Problem details – Skipping any pictures, give all of the records below again exactly.

Records from a collection
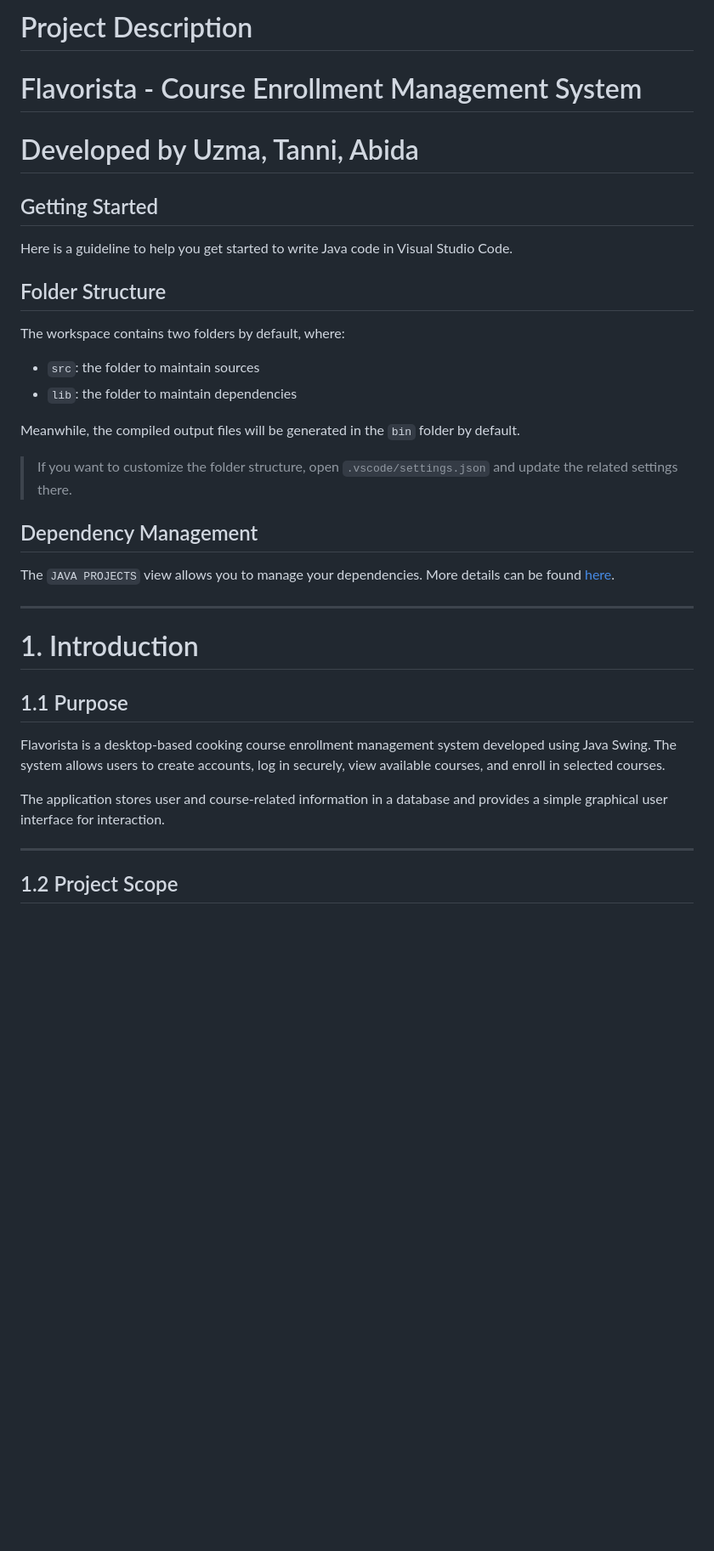
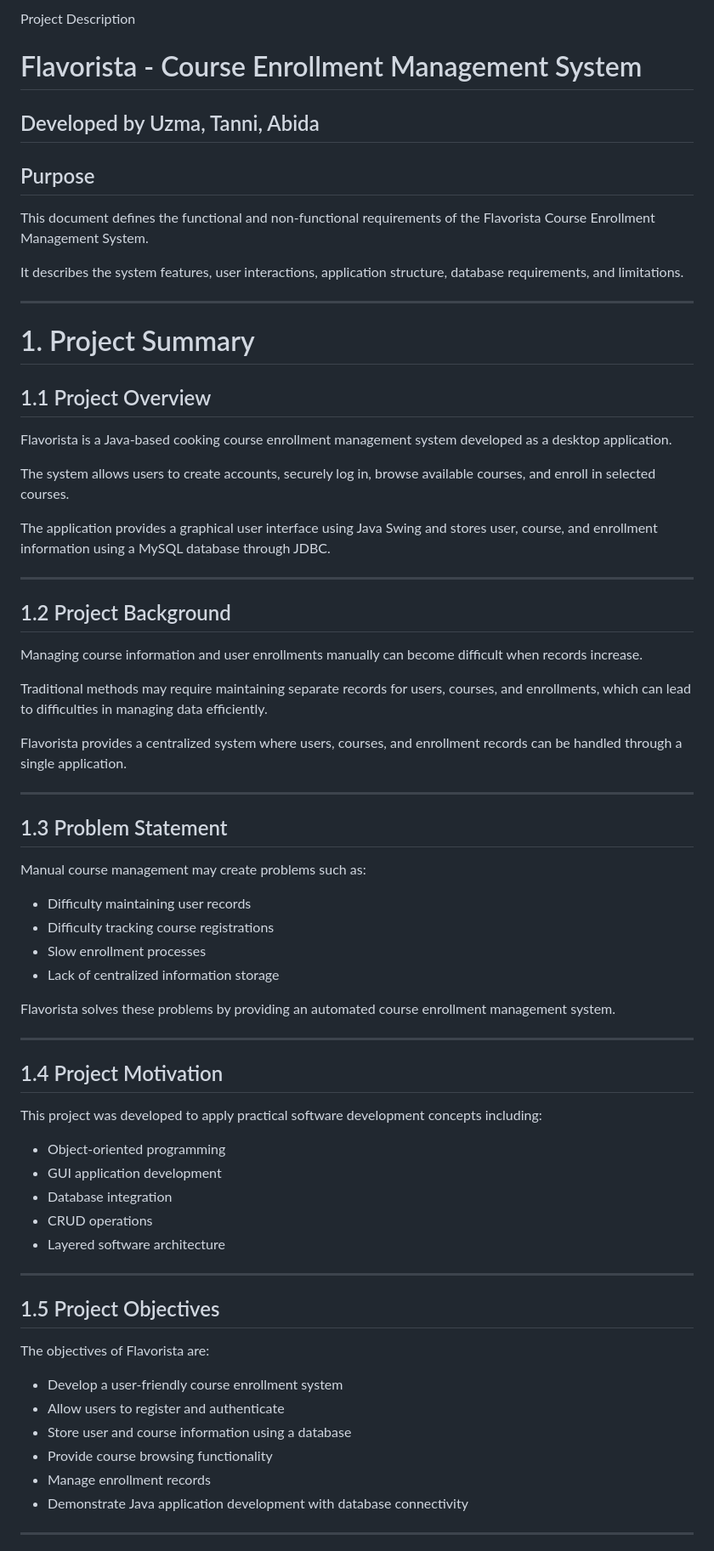
Before and after one commit to uzma-yakub-7/Flavorista---Cooking-Course-Management-System, a Markdown page: README.md, the part around one of its changes. Shown at 85% size. Rendered like a GitHub page; blank space fills up the shorter version.

Commit message:
Updated Project Description

```diff
--- a/README.md
+++ b/README.md
@@ -1,38 +1,75 @@
-# Project Description
+Project Description
 
 # Flavorista - Course Enrollment Management System
 
-# Developed by Uzma, Tanni, Abida
+## Developed by Uzma, Tanni, Abida
 
-## Getting Started
 
-Here is a guideline to help you get started to write Java code in Visual Studio Code.
+## Purpose
 
-## Folder Structure
+This document defines the functional and non-functional requirements of the Flavorista Course Enrollment Management System.
 
-The workspace contains two folders by default, where:
-
-- `src`: the folder to maintain sources
-- `lib`: the folder to maintain dependencies
-
-Meanwhile, the compiled output files will be generated in the `bin` folder by default.
-
-> If you want to customize the folder structure, open `.vscode/settings.json` and update the related settings there.
-
-## Dependency Management
-
-The `JAVA PROJECTS` view allows you to manage your dependencies. More details can be found [here](https://github.com/microsoft/vscode-java-dependency#manage-dependencies).
+It describes the system features, user interactions, application structure, database requirements, and limitations.
 
 ---
 
-# 1. Introduction
+# 1. Project Summary
 
-## 1.1 Purpose
+## 1.1 Project Overview
 
-Flavorista is a desktop-based cooking course enrollment management system developed using Java Swing. The system allows users to create accounts, log in securely, view available courses, and enroll in selected courses.
+Flavorista is a Java-based cooking course enrollment management system developed as a desktop application.
 
-The application stores user and course-related information in a database and provides a simple graphical user interface for interaction.
+The system allows users to create accounts, securely log in, browse available courses, and enroll in selected courses.
+
+The application provides a graphical user interface using Java Swing and stores user, course, and enrollment information using a MySQL database through JDBC.
 
 ---
 
-## 1.2 Project Scope
+## 1.2 Project Background
+
+Managing course information and user enrollments manually can become difficult when records increase.
+
+Traditional methods may require maintaining separate records for users, courses, and enrollments, which can lead to difficulties in managing data efficiently.
+
+Flavorista provides a centralized system where users, courses, and enrollment records can be handled through a single application.
+
+---
+
+## 1.3 Problem Statement
+
+Manual course management may create problems such as:
+
+* Difficulty maintaining user records
+* Difficulty tracking course registrations
+* Slow enrollment processes
+* Lack of centralized information storage
+
+Flavorista solves these problems by providing an automated course enrollment management system.
+
+---
+
+## 1.4 Project Motivation
+
+This project was developed to apply practical software development concepts including:
+
+* Object-oriented programming
+* GUI application development
+* Database integration
+* CRUD operations
+* Layered software architecture
+
+---
+
+## 1.5 Project Objectives
+
+The objectives of Flavorista are:
+
+* Develop a user-friendly course enrollment system
+* Allow users to register and authenticate
+* Store user and course information using a database
+* Provide course browsing functionality
+* Manage enrollment records
+* Demonstrate Java application development with database connectivity
+
+---
+
```
Also changed, not shown: other parts of README.md (+139 -70 lines).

Task result –
Before and after one commit to uzma-yakub-7/Flavorista---Cooking-Course-Management-System, a Markdown page: README.md, the part around one of its changes. Shown at 85% size. Rendered like a GitHub page; blank space fills up the shorter version.

Commit message:
Updated Project Description

```diff
--- a/README.md
+++ b/README.md
@@ -1,38 +1,75 @@
-# Project Description
+Project Description
 
 # Flavorista - Course Enrollment Management System
 
-# Developed by Uzma, Tanni, Abida
+## Developed by Uzma, Tanni, Abida
 
-## Getting Started
 
-Here is a guideline to help you get started to write Java code in Visual Studio Code.
+## Purpose
 
-## Folder Structure
+This document defines the functional and non-functional requirements of the Flavorista Course Enrollment Management System.
 
-The workspace contains two folders by default, where:
-
-- `src`: the folder to maintain sources
-- `lib`: the folder to maintain dependencies
-
-Meanwhile, the compiled output files will be generated in the `bin` folder by default.
-
-> If you want to customize the folder structure, open `.vscode/settings.json` and update the related settings there.
-
-## Dependency Management
-
-The `JAVA PROJECTS` view allows you to manage your dependencies. More details can be found [here](https://github.com/microsoft/vscode-java-dependency#manage-dependencies).
+It describes the system features, user interactions, application structure, database requirements, and limitations.
 
 ---
 
-# 1. Introduction
+# 1. Project Summary
 
-## 1.1 Purpose
+## 1.1 Project Overview
 
-Flavorista is a desktop-based cooking course enrollment management system developed using Java Swing. The system allows users to create accounts, log in securely, view available courses, and enroll in selected courses.
+Flavorista is a Java-based cooking course enrollment management system developed as a desktop application.
 
-The application stores user and course-related information in a database and provides a simple graphical user interface for interaction.
+The system allows users to create accounts, securely log in, browse available courses, and enroll in selected courses.
+
+The application provides a graphical user interface using Java Swing and stores user, course, and enrollment information using a MySQL database through JDBC.
 
 ---
 
-## 1.2 Project Scope
+## 1.2 Project Background
+
+Managing course information and user enrollments manually can become difficult when records increase.
+
+Traditional methods may require maintaining separate records for users, courses, and enrollments, which can lead to difficulties in managing data efficiently.
+
+Flavorista provides a centralized system where users, courses, and enrollment records can be handled through a single application.
+
+---
+
+## 1.3 Problem Statement
+
+Manual course management may create problems such as:
+
+* Difficulty maintaining user records
+* Difficulty tracking course registrations
+* Slow enrollment processes
+* Lack of centralized information storage
+
+Flavorista solves these problems by providing an automated course enrollment management system.
+
+---
+
+## 1.4 Project Motivation
+
+This project was developed to apply practical software development concepts including:
+
+* Object-oriented programming
+* GUI application development
+* Database integration
+* CRUD operations
+* Layered software architecture
+
+---
+
+## 1.5 Project Objectives
+
+The objectives of Flavorista are:
+
+* Develop a user-friendly course enrollment system
+* Allow users to register and authenticate
+* Store user and course information using a database
+* Provide course browsing functionality
+* Manage enrollment records
+* Demonstrate Java application development with database connectivity
+
+---
+
```
Also changed, not shown: other parts of README.md (+139 -70 lines).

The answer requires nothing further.